  6. I agree with you, Brendan. And what's more, essay questions require a marking system that is further removed from being standardized.

    True standardized tests are really the ones that are completely multiple choice, with all the inherent flaws with that model (as pointed out in the blog post above and in myriad studies).

    Marking any other kinds of questions brings in the notion of subjectivity and therefore the "standardized" aspect disappears.

    As the Anonymous poster above stated, private schools bring in subjectivity right away as they have their teachers mark the standardized tests of their own students. Now THAT is quite a self-serving strategy, eh.

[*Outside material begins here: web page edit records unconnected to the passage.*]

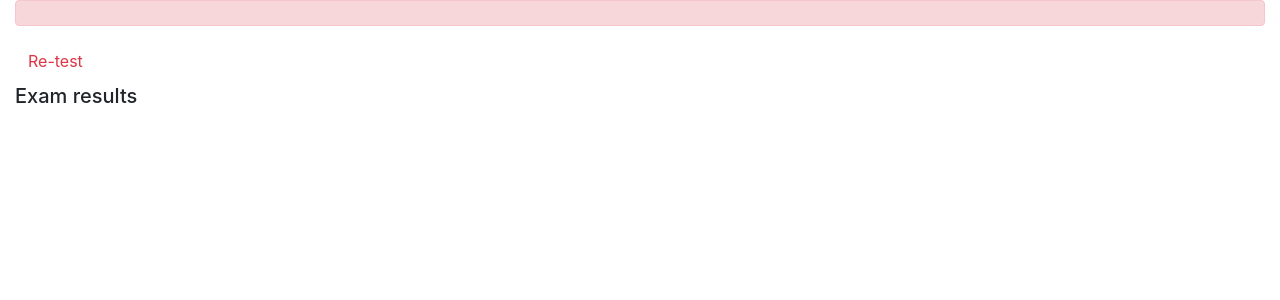
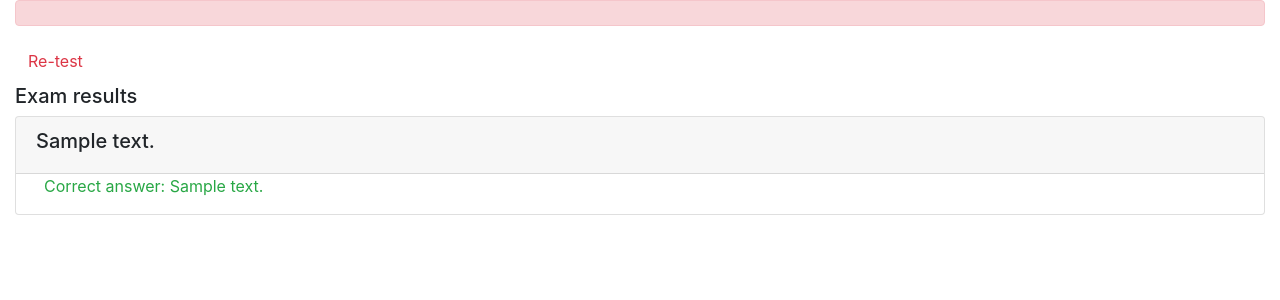
Before and after one commit to dmorgam/django-project-ibm-course, a Django app: template final_template/onlinecourse/templates/onlinecourse/exam_result_bootstrap.html in a window 1280 px wide. Shown: the part 56-356 px from the top of the page. Run offline with Django 3.2, Linux system fonts and the light colour scheme; the template is opened without the code that fills it: values that come from a table or form of the project are taken from there, others are empty; tables that the repository leaves empty hold one stand-in row (values such as "Sample post"); some libraries are stand-ins or nearby versions.

Commit message:
lab3 tasks unfinished

```diff
--- a/final_template/onlinecourse/templates/onlinecourse/course_detail_bootstrap.html
+++ b/final_template/onlinecourse/templates/onlinecourse/course_detail_bootstrap.html
@@ -64,7 +64,7 @@
                   <div id="exam" class="collapse mt-2">
                       <div class="card">
                         <div class="card-body">
-                          <form id="questionform" action="point to a submit view" method="post">
+                          <form id="questionform" action="/onlinecourse/{{ course.id }}/submit/" method="post">
                               {% for question in lesson.question_set.all %}
                                       <div class="card mt-1">
                                           <div class="card-header"><h5>{{ question.question_text}}</h5></div>
--- a/final_template/onlinecourse/templates/onlinecourse/exam_result_bootstrap.html
+++ b/final_template/onlinecourse/templates/onlinecourse/exam_result_bootstrap.html
@@ -40,15 +40,46 @@
     <div class="alert alert-success">
        <!--HINT Display passed info -->
     </div>
-        {% else %}
+    {% else %}
         <div class="alert alert-danger">
             <!--HINT Display failed info -->
         </div>
         <a class="btn btn-link text-danger" href="{% url 'onlinecourse:course_details' course.id %}">Re-test</a>
-        {% endif %}
+    {% endif %}
         <div class="card-columns-vertical mt-1">
         <h5 class="">Exam results</h5>
             <!--HINT Display exam results-->
+            {% for question in questions %}
+                    <div class="card mt-1">
+                        <div class="card-header"><h5>{{ question.question_text}}</h5></div>
+                        {% csrf_token %}
+                        <div class="form-group ml-2">
+                          {% for choice in question.choice_set.all %}
+                            <div class="form-check">
+                                {% if choice in choices %}
+                                  {% if choice.is_correct %}
+                                    <span class="text-success">
+                                      Correct answer: {{ choice.choice_text }}
+                                    </span>
+                                  {% else %}
+                                    <span class="text-danger">
+                                      Wrong answer: {{ choice.choice_text }}
+                                    </span>
+                                  {% endif %}
+                                {% else %}
+                                  {% if choice.is_correct %}
+                                    <span class="text-warning">
+                                      Not selected: {{ choice.choice_text }}
+                                    </span>
+                                  {% else %}
+                                    {{ choice.choice_text }}
+                                  {% endif %}
+                                {% endif %}
+                            </div>
+                          {% endfor %}
+                        </div>
+                    </div>
+              {% endfor %}
         </div>
     </div>
 </body>
--- a/final_template/onlinecourse/urls.py
+++ b/final_template/onlinecourse/urls.py
@@ -18,7 +18,9 @@ urlpatterns = [
     path('<int:course_id>/enroll/', views.enroll, name='enroll'),
 
     # <HINT> Create a route for submit view
+    path('<int:course_id>/submit/', views.submit, name='submit'),
 
     # <HINT> Create a route for show_exam_result view
+    path('<int:course_id>/submission/<int:submission_id>/result/', views.show_exam_result, name = 'result'),
 
  ] + static(settings.MEDIA_URL, document_root=settings.MEDIA_ROOT)
```
Also changed, not shown: final_template/onlinecourse/views.py (+38 -2 lines).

    And then the corporate-funded "think" tanks like the Fraser Institute and the prairie version, the Frontier Centre for Social Policy, obtain the test results and rave about the success of the private schools. And the corporate media allow this to happen, even publish their "analysis."

    Days after the test scores are published in local newspapers the private schools lobby for more tax dollars and the cycle of undermining PUBLIC education continues unabated.

    By the way, Finland does not fund private schools. In fact, they barely have any. The Finns believe that going with the "silo" approach to schooling is bad for social cohesion.